§ **Records for this exercise**
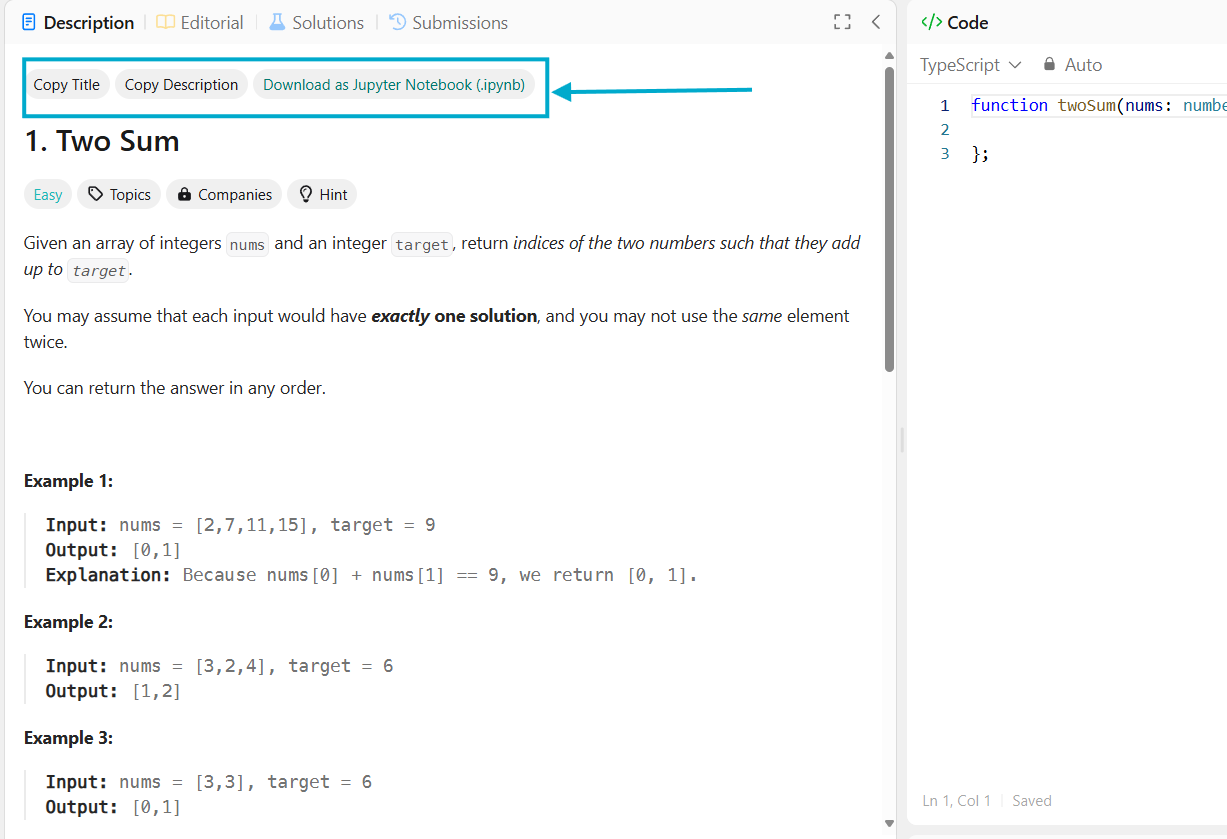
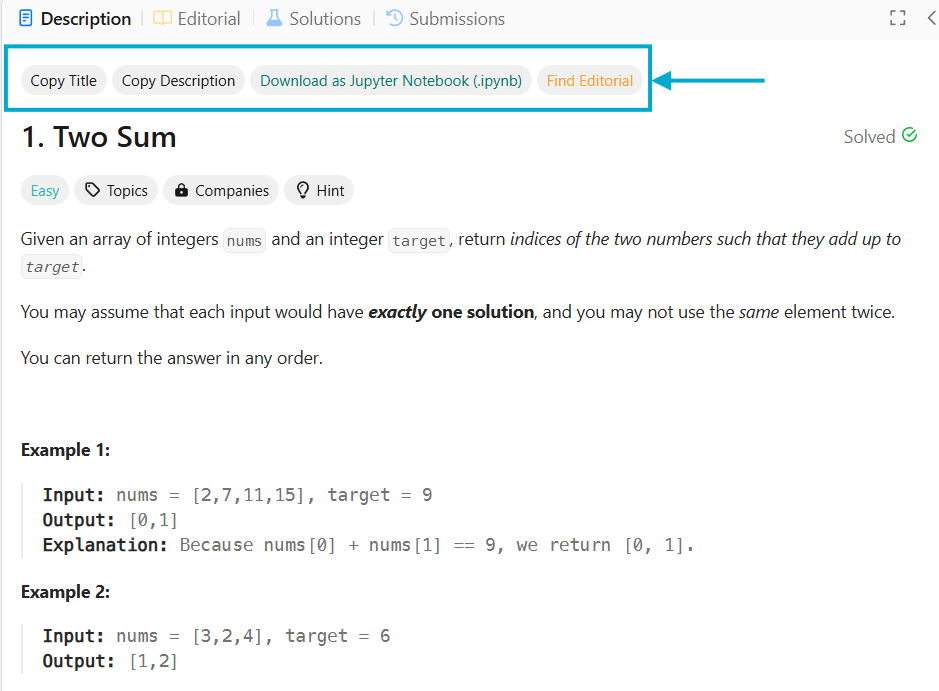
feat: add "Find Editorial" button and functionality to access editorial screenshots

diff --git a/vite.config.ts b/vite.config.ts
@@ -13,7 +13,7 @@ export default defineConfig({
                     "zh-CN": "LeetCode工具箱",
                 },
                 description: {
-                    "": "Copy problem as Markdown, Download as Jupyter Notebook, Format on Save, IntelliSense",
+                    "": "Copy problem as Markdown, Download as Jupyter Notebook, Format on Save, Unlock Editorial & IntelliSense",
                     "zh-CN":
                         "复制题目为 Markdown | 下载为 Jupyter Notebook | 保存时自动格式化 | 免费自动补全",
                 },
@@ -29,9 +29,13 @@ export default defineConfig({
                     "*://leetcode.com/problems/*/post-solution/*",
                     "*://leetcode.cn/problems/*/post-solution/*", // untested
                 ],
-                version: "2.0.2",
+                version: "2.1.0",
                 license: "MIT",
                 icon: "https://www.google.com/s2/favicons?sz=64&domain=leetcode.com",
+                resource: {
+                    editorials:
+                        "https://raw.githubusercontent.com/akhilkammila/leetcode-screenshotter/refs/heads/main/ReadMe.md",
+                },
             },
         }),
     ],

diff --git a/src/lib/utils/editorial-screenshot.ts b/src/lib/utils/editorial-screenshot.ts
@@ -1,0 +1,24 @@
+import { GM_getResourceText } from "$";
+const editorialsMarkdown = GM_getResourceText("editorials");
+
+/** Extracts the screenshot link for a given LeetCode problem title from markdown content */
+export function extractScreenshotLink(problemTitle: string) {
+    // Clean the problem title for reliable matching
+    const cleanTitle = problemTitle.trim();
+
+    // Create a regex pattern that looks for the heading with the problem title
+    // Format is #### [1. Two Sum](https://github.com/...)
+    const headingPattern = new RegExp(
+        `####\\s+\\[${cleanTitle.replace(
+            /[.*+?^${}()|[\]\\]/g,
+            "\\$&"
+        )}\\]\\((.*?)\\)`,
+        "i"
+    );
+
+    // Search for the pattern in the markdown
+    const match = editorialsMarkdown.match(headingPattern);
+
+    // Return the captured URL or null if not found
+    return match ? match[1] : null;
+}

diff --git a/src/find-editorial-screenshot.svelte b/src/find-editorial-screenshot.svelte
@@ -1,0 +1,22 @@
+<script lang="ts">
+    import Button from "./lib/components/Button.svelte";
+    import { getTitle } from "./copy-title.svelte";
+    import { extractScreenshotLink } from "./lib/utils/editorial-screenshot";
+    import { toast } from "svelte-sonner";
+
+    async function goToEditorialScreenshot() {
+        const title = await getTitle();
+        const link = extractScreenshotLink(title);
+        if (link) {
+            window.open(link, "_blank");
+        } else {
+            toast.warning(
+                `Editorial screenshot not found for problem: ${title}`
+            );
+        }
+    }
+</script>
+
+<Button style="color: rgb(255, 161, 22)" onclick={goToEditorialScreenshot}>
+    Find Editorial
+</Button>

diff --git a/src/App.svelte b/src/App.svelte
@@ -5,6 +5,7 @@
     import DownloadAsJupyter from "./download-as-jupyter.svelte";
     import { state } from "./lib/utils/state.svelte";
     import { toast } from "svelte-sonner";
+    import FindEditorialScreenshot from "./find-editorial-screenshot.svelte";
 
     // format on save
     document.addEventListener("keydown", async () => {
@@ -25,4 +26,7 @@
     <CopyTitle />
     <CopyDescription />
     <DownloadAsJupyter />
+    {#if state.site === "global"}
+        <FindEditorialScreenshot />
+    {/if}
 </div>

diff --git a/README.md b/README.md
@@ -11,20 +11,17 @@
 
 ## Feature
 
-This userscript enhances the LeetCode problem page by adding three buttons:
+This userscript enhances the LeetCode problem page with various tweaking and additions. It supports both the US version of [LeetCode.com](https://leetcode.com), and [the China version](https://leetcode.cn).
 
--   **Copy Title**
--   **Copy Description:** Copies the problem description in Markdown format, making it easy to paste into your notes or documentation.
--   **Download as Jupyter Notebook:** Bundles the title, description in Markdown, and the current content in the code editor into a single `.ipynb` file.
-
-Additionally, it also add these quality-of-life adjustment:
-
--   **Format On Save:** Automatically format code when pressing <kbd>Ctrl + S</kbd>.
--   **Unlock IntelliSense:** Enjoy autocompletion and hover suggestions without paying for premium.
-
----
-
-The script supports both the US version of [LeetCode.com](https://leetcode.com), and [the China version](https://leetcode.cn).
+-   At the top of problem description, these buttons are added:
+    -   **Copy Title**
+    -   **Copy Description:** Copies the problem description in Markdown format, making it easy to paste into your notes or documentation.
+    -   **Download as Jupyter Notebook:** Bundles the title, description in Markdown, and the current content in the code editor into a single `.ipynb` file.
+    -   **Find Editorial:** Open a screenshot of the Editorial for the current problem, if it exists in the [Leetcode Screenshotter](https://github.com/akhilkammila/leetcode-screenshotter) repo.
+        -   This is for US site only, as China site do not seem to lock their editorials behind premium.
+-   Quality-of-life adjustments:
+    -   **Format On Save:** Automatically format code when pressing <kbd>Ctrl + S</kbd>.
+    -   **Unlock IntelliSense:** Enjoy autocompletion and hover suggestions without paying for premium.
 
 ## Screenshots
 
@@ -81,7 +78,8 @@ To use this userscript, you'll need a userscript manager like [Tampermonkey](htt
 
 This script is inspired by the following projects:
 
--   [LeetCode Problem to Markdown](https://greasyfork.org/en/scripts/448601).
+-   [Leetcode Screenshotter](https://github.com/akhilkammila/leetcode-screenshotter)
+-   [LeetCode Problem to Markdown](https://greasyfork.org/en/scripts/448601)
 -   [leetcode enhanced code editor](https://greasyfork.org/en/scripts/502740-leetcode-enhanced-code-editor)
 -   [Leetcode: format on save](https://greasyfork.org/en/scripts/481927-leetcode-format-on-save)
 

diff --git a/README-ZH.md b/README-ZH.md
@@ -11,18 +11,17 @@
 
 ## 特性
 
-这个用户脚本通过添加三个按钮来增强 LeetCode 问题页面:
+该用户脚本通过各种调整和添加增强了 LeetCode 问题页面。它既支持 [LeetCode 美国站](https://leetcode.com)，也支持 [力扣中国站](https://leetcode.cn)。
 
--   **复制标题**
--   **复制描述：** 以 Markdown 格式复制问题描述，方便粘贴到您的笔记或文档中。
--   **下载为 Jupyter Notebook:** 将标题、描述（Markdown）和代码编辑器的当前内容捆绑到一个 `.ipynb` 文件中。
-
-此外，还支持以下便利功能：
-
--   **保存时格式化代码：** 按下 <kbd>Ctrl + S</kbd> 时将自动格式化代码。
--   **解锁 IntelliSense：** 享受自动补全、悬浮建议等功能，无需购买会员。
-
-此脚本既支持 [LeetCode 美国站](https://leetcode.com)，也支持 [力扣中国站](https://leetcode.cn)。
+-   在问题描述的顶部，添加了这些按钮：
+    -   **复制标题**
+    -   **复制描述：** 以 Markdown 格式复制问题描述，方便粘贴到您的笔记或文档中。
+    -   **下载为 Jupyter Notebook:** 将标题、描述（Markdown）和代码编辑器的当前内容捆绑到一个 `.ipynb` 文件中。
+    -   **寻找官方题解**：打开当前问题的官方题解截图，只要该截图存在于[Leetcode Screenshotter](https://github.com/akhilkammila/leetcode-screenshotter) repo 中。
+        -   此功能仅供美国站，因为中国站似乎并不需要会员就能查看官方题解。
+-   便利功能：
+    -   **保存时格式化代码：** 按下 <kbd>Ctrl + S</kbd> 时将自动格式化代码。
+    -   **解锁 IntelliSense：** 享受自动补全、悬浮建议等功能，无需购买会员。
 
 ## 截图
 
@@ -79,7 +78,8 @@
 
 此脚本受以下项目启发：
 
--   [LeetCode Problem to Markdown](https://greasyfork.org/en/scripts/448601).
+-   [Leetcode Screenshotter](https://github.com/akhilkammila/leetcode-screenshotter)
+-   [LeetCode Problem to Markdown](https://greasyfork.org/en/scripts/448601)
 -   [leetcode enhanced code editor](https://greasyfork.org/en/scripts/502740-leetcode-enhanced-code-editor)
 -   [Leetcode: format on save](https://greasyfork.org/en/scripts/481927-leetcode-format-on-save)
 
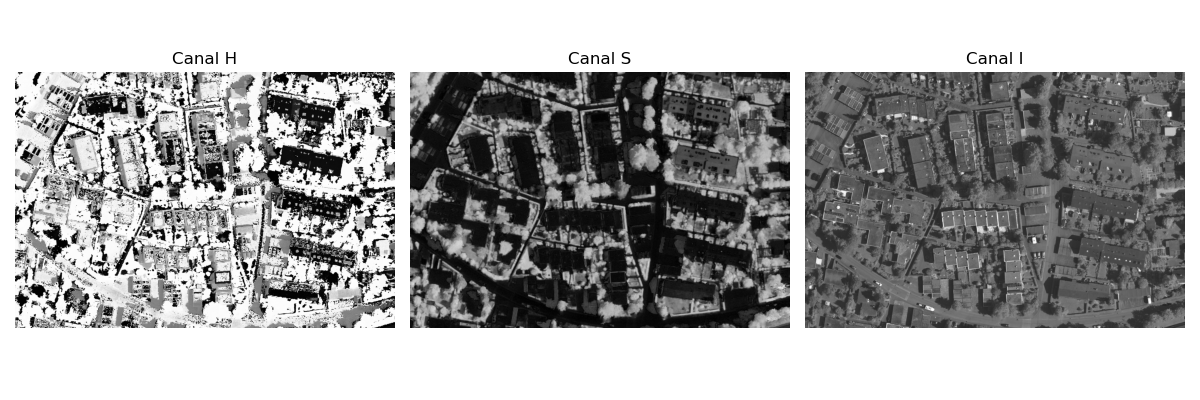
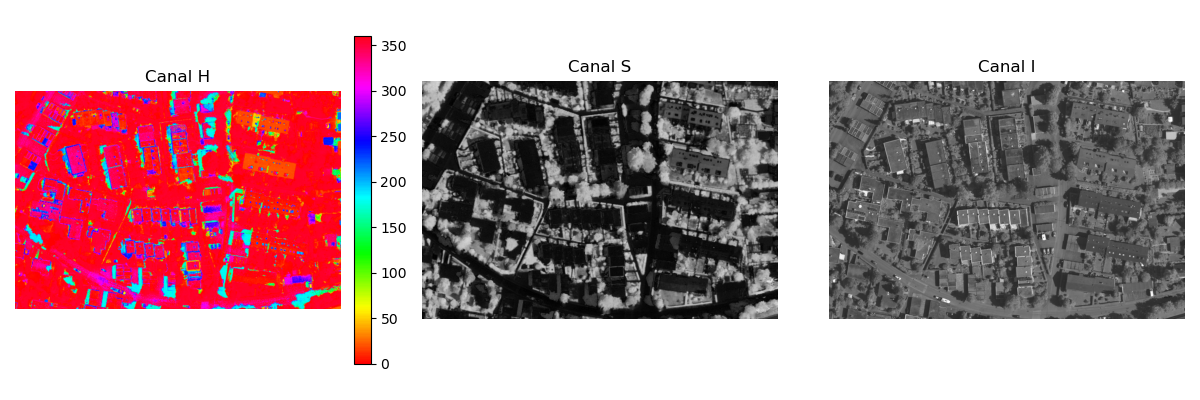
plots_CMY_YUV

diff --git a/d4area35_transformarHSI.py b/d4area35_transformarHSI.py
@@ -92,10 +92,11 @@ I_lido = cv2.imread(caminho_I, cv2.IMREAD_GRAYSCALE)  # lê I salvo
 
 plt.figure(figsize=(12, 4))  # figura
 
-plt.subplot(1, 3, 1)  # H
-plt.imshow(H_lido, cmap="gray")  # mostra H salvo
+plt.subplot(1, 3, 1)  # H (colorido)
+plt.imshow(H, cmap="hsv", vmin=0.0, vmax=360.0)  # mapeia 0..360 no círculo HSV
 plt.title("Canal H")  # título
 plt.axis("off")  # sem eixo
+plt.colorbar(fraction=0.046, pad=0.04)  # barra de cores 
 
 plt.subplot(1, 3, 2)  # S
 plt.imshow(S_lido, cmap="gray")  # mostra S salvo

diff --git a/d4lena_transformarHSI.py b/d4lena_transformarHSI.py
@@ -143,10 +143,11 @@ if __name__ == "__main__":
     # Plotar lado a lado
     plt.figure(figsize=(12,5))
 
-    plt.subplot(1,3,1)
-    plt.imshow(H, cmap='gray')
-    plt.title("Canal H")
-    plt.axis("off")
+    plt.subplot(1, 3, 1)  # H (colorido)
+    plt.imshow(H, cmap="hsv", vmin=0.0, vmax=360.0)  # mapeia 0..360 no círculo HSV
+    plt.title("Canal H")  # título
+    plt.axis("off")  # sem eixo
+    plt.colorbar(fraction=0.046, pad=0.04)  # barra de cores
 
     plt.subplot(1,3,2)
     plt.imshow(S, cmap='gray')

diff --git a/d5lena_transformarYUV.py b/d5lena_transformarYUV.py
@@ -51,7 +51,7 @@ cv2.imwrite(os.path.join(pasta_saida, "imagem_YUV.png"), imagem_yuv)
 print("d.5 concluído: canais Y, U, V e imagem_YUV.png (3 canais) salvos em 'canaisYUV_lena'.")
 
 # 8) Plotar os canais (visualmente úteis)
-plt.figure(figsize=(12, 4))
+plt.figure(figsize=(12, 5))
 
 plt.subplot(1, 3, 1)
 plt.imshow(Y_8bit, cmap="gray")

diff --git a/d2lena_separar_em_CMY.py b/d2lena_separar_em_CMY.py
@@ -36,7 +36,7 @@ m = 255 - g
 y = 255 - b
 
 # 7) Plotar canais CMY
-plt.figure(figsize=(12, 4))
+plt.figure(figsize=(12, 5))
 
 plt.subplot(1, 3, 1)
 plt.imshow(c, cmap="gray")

§ **Work request**
Locate the string "vmax" in the listing above and copy every line where it occurs.

§ **Expected answer**
+plt.imshow(H, cmap="hsv", vmin=0.0, vmax=360.0)  # mapeia 0..360 no círculo HSV
+    plt.imshow(H, cmap="hsv", vmin=0.0, vmax=360.0)  # mapeia 0..360 no círculo HSV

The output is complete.